As you can probably tell, they’re pretty well maintained and some are even lived in. Although I suppose if you’re a resident you’d have to tolerate tourists like me taking snapshots of (potentially) your washing.
Given that Hill End was home to 8,000 people at its height, there are quite a few buildings of note. They are a good representation of 19th Century Australian country architecture. Many are no longer in use, and the two that are, are predictably, the pub…
And the general store/cafe.
They both seem to do a good trade catering to the needs of the locals and visitors.
Around the village was a full complement of traditional churches that seemed to still be in operation as well.
But there were also a lot of buildings that seemed to have been commercial premises at some stage of their lives but are now either empty or used for residential purposes. I wonder what they were all used for?
At the end of 2021, after nearly 2 years of Covid-19, we took a car holiday in NSW. Not wanting to travel too far from our home in Sydney, in case the state borders, or the city borders, locked down once again (as it had done multiple times in the preceding months), we set our sights rather close to home to Central NSW. It’s a region that we were familiar with, having visited different places at various times, however there was still plenty of pockets left to explore.
Our first stop was the historical village of Hill End. This is a former gold rush town, which hit the area during the 1850s and inflated its local population to 8,000. When the easy gold (originally alluvial, found in local water-ways) ran dry, the population declined. By 1945, the population was 700. In 2016, it was 80. I’m not really sure of the population post-Covid as at 2023. I would think there might be a few people who would want to move to such an historic and scenic spot.

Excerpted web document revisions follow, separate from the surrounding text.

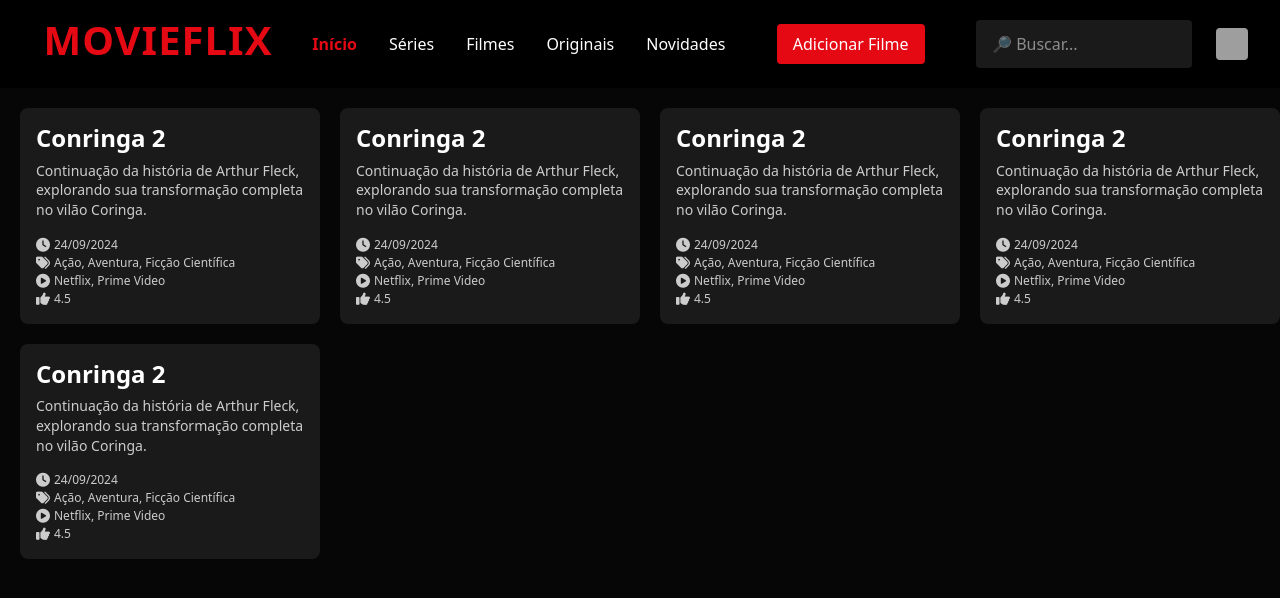
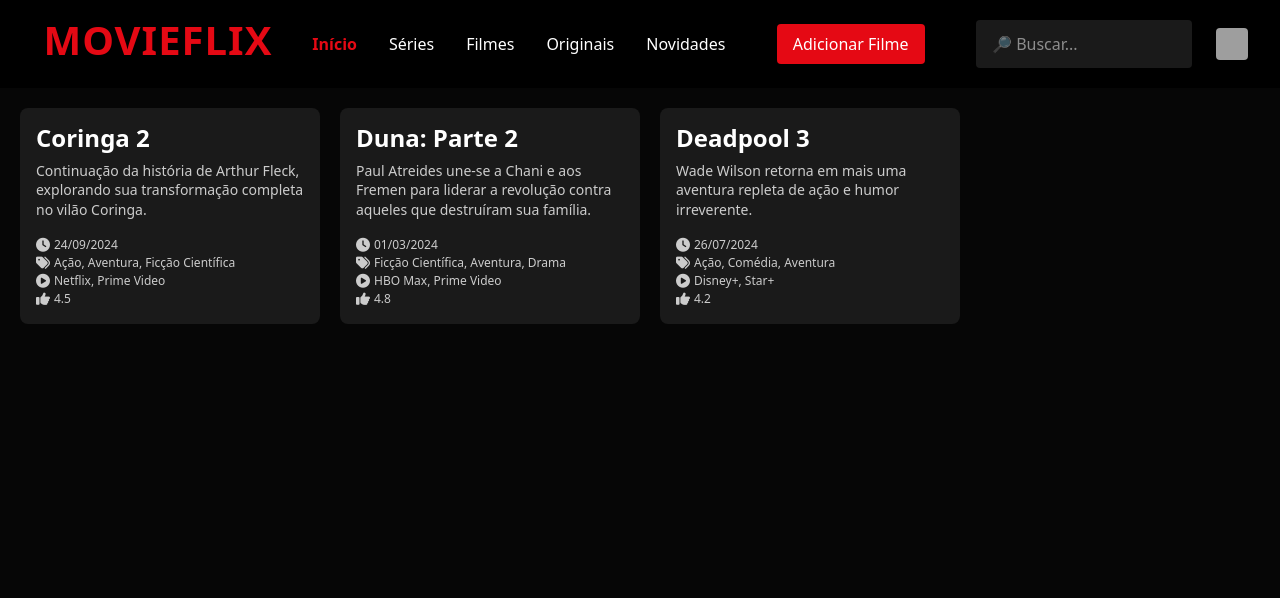
Before and after one commit to Daniel-SebastiaNC/Angular-movieflix, an Angular app: page / in a window 1280 px wide. Shown: the top 598 px of the page. Built offline with nearby package versions, Linux system fonts and the light colour scheme; grey boxes are pictures that could not be loaded.

Commit message:
feat: mock for movie cards

```diff
--- a/src/app/pages/logged/home/home.component.html
+++ b/src/app/pages/logged/home/home.component.html
@@ -1,9 +1,12 @@
 <app-header/>
 <div class="movies-container">
-    <app-card title="Conringa 2" description="Continuação da história de Arthur Fleck, explorando sua transformação completa no vilão Coringa. " releaseDate="24/09/2024" [rating]="4.5" [categories]="['Ação', 'Aventura', 'Ficção Científica']" [streamings]="['Netflix', 'Prime Video']"/>
-    <app-card title="Conringa 2" description="Continuação da história de Arthur Fleck, explorando sua transformação completa no vilão Coringa. " releaseDate="24/09/2024" [rating]="4.5" [categories]="['Ação', 'Aventura', 'Ficção Científica']" [streamings]="['Netflix', 'Prime Video']"/>
-    <app-card title="Conringa 2" description="Continuação da história de Arthur Fleck, explorando sua transformação completa no vilão Coringa. " releaseDate="24/09/2024" [rating]="4.5" [categories]="['Ação', 'Aventura', 'Ficção Científica']" [streamings]="['Netflix', 'Prime Video']"/>
-    <app-card title="Conringa 2" description="Continuação da história de Arthur Fleck, explorando sua transformação completa no vilão Coringa. " releaseDate="24/09/2024" [rating]="4.5" [categories]="['Ação', 'Aventura', 'Ficção Científica']" [streamings]="['Netflix', 'Prime Video']"/>
-
-    <app-card title="Conringa 2" description="Continuação da história de Arthur Fleck, explorando sua transformação completa no vilão Coringa. " releaseDate="24/09/2024" [rating]="4.5" [categories]="['Ação', 'Aventura', 'Ficção Científica']" [streamings]="['Netflix', 'Prime Video']"/>
+    <app-card
+        *ngFor="let movie of movies"
+        [title]="movie.title"
+        [description]="movie.description"
+        [releaseDate]="movie.releaseDate"
+        [rating]="movie.rating"
+        [categories]="movie.categories"
+        [streamings]="movie.streamings"
+    />
 </div>
--- a/src/app/pages/logged/home/home.component.ts
+++ b/src/app/pages/logged/home/home.component.ts
@@ -1,16 +1,47 @@
 import { Component } from '@angular/core';
 import { HeaderComponent } from '../../../components/logged/header/header.component';
 import { CardComponent } from '../../../components/logged/card/card.component';
+import { NgFor } from '@angular/common';
+import { Movie } from '../../../interfaces/Movie';
 
 @Component({
   selector: 'app-home',
   imports: [
     HeaderComponent,
-    CardComponent
+    CardComponent,
+    NgFor
   ],
   templateUrl: './home.component.html',
   styleUrl: './home.component.css'
 })
 export class HomeComponent {
-
+  movies: Movie[] = [
+    {
+      id: 1,
+      title: "Coringa 2",
+      description: "Continuação da história de Arthur Fleck, explorando sua transformação completa no vilão Coringa.",
+      releaseDate: "24/09/2024",
+      rating: 4.5,
+      categories: ['Ação', 'Aventura', 'Ficção Científica'],
+      streamings: ['Netflix', 'Prime Video']
+    },
+    {
+      id: 2,
+      title: "Duna: Parte 2",
+      description: "Paul Atreides une-se a Chani e aos Fremen para liderar a revolução contra aqueles que destruíram sua família.",
+      releaseDate: "01/03/2024",
+      rating: 4.8,
+      categories: ['Ficção Científica', 'Aventura', 'Drama'],
+      streamings: ['HBO Max', 'Prime Video']
+    },
+    {
+      id: 3,
+      title: "Deadpool 3",
+      description: "Wade Wilson retorna em mais uma aventura repleta de ação e humor irreverente.",
+      releaseDate: "26/07/2024",
+      rating: 4.2,
+      categories: ['Ação', 'Comédia', 'Aventura'],
+      streamings: ['Disney+', 'Star+']
+    }
+  ];
 }
```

This is the northern approach to the town. It’s not the most accessible town in the Central West, accessible by sealed but quiet and twisting, country roads from either Bathurst or Mudgee. But once you’re there you can visit a heritage town. A shout out to the brave people north of Hill End, who valiantly fought a bushfire a fortnight ago. The fire thankfully did not reach the village.